> INSTRUCTIONS TO FOLLOW:
Please return each entry that follows exactly as written, and keep the pictures out.
--- START ---
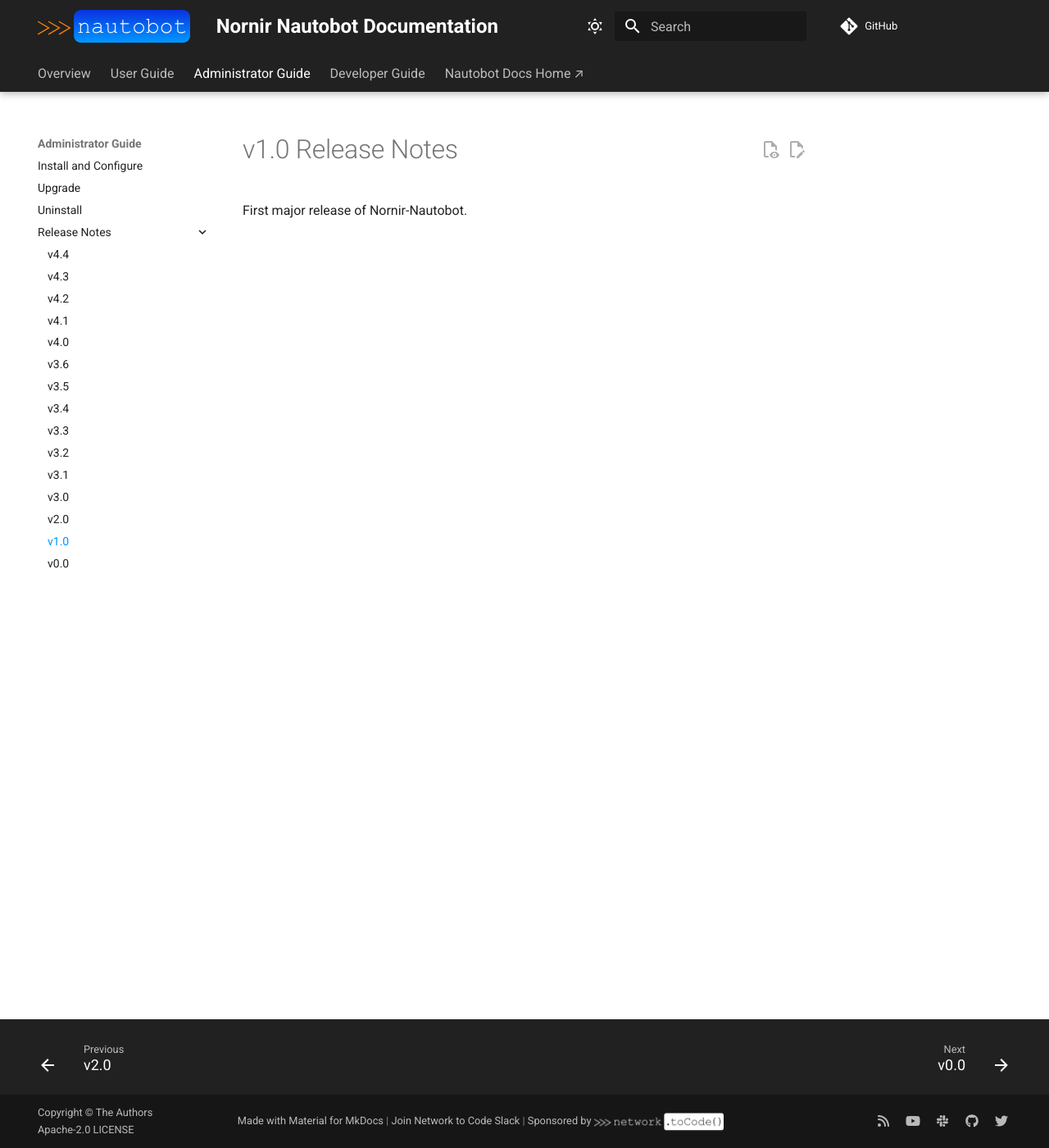
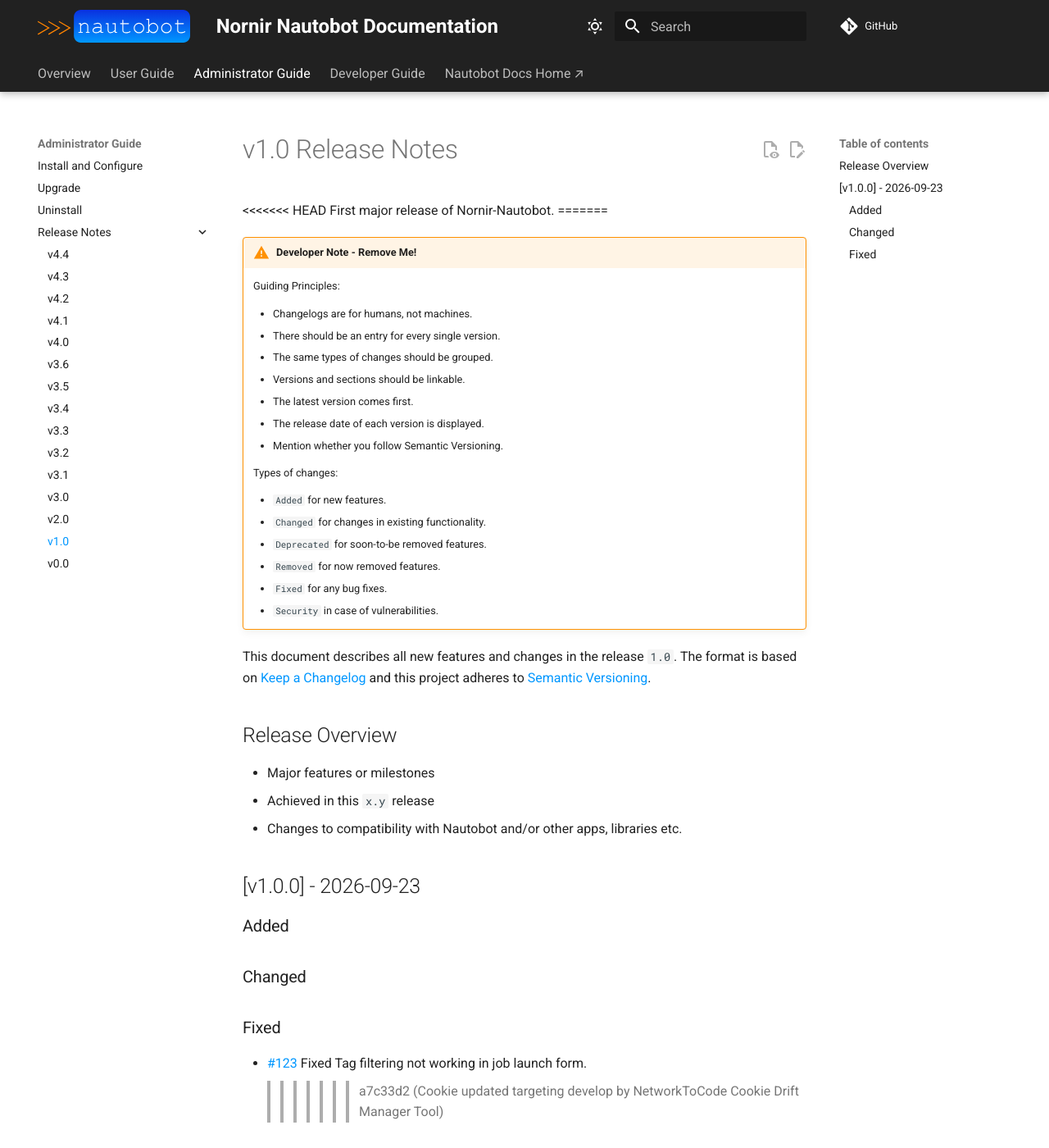
Before and after one commit to nautobot/nornir-nautobot, an MkDocs documentation site: the page built from docs/admin/release_notes/version_1.0.md, in a window 1280 px wide and 1400 px high. Shown: the whole window at 82% size. Built offline with MkDocs 1.6.1 and Material for MkDocs 9.7.7, drawn with Linux system fonts in a browser that asks for light colours; comment, search, counter and statistics services are not loaded.

```diff
--- a/docs/admin/release_notes/version_1.0.md
+++ b/docs/admin/release_notes/version_1.0.md
@@ -1,3 +1,44 @@
 # v1.0 Release Notes
 
+<<<<<<< HEAD
 First major release of Nornir-Nautobot.
+=======
+!!! warning "Developer Note - Remove Me!"
+    Guiding Principles:
+
+    - Changelogs are for humans, not machines.
+    - There should be an entry for every single version.
+    - The same types of changes should be grouped.
+    - Versions and sections should be linkable.
+    - The latest version comes first.
+    - The release date of each version is displayed.
+    - Mention whether you follow Semantic Versioning.
+
+    Types of changes:
+
+    - `Added` for new features.
+    - `Changed` for changes in existing functionality.
+    - `Deprecated` for soon-to-be removed features.
+    - `Removed` for now removed features.
+    - `Fixed` for any bug fixes.
+    - `Security` in case of vulnerabilities.
+
+
+This document describes all new features and changes in the release `1.0`. The format is based on [Keep a Changelog](https://keepachangelog.com/en/1.0.0/) and this project adheres to [Semantic Versioning](https://semver.org/spec/v2.0.0.html).
+
+## Release Overview
+
+- Major features or milestones
+- Achieved in this `x.y` release
+- Changes to compatibility with Nautobot and/or other apps, libraries etc.
+
+## [v1.0.0] - 2026-09-23
+
+### Added
+
+### Changed
+
+### Fixed
+
+- [#123](https://github.com/nautobot/nornir-nautobot/issues/123) Fixed Tag filtering not working in job launch form.
+>>>>>>> a7c33d2 (Cookie updated targeting develop by NetworkToCode Cookie Drift Manager Tool)
```
Also changed, not shown: .cookiecutter.json, 1 other file.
--- END ---
> SOLUTION TO THE EXERCISE:
Before and after one commit to nautobot/nornir-nautobot, an MkDocs documentation site: the page built from docs/admin/release_notes/version_1.0.md, in a window 1280 px wide and 1400 px high. Shown: the whole window at 82% size. Built offline with MkDocs 1.6.1 and Material for MkDocs 9.7.7, drawn with Linux system fonts in a browser that asks for light colours; comment, search, counter and statistics services are not loaded.

```diff
--- a/docs/admin/release_notes/version_1.0.md
+++ b/docs/admin/release_notes/version_1.0.md
@@ -1,3 +1,44 @@
 # v1.0 Release Notes
 
+<<<<<<< HEAD
 First major release of Nornir-Nautobot.
+=======
+!!! warning "Developer Note - Remove Me!"
+    Guiding Principles:
+
+    - Changelogs are for humans, not machines.
+    - There should be an entry for every single version.
+    - The same types of changes should be grouped.
+    - Versions and sections should be linkable.
+    - The latest version comes first.
+    - The release date of each version is displayed.
+    - Mention whether you follow Semantic Versioning.
+
+    Types of changes:
+
+    - `Added` for new features.
+    - `Changed` for changes in existing functionality.
+    - `Deprecated` for soon-to-be removed features.
+    - `Removed` for now removed features.
+    - `Fixed` for any bug fixes.
+    - `Security` in case of vulnerabilities.
+
+
+This document describes all new features and changes in the release `1.0`. The format is based on [Keep a Changelog](https://keepachangelog.com/en/1.0.0/) and this project adheres to [Semantic Versioning](https://semver.org/spec/v2.0.0.html).
+
+## Release Overview
+
+- Major features or milestones
+- Achieved in this `x.y` release
+- Changes to compatibility with Nautobot and/or other apps, libraries etc.
+
+## [v1.0.0] - 2026-09-23
+
+### Added
+
+### Changed
+
+### Fixed
+
+- [#123](https://github.com/nautobot/nornir-nautobot/issues/123) Fixed Tag filtering not working in job launch form.
+>>>>>>> a7c33d2 (Cookie updated targeting develop by NetworkToCode Cookie Drift Manager Tool)
```
Also changed, not shown: .cookiecutter.json, 1 other file.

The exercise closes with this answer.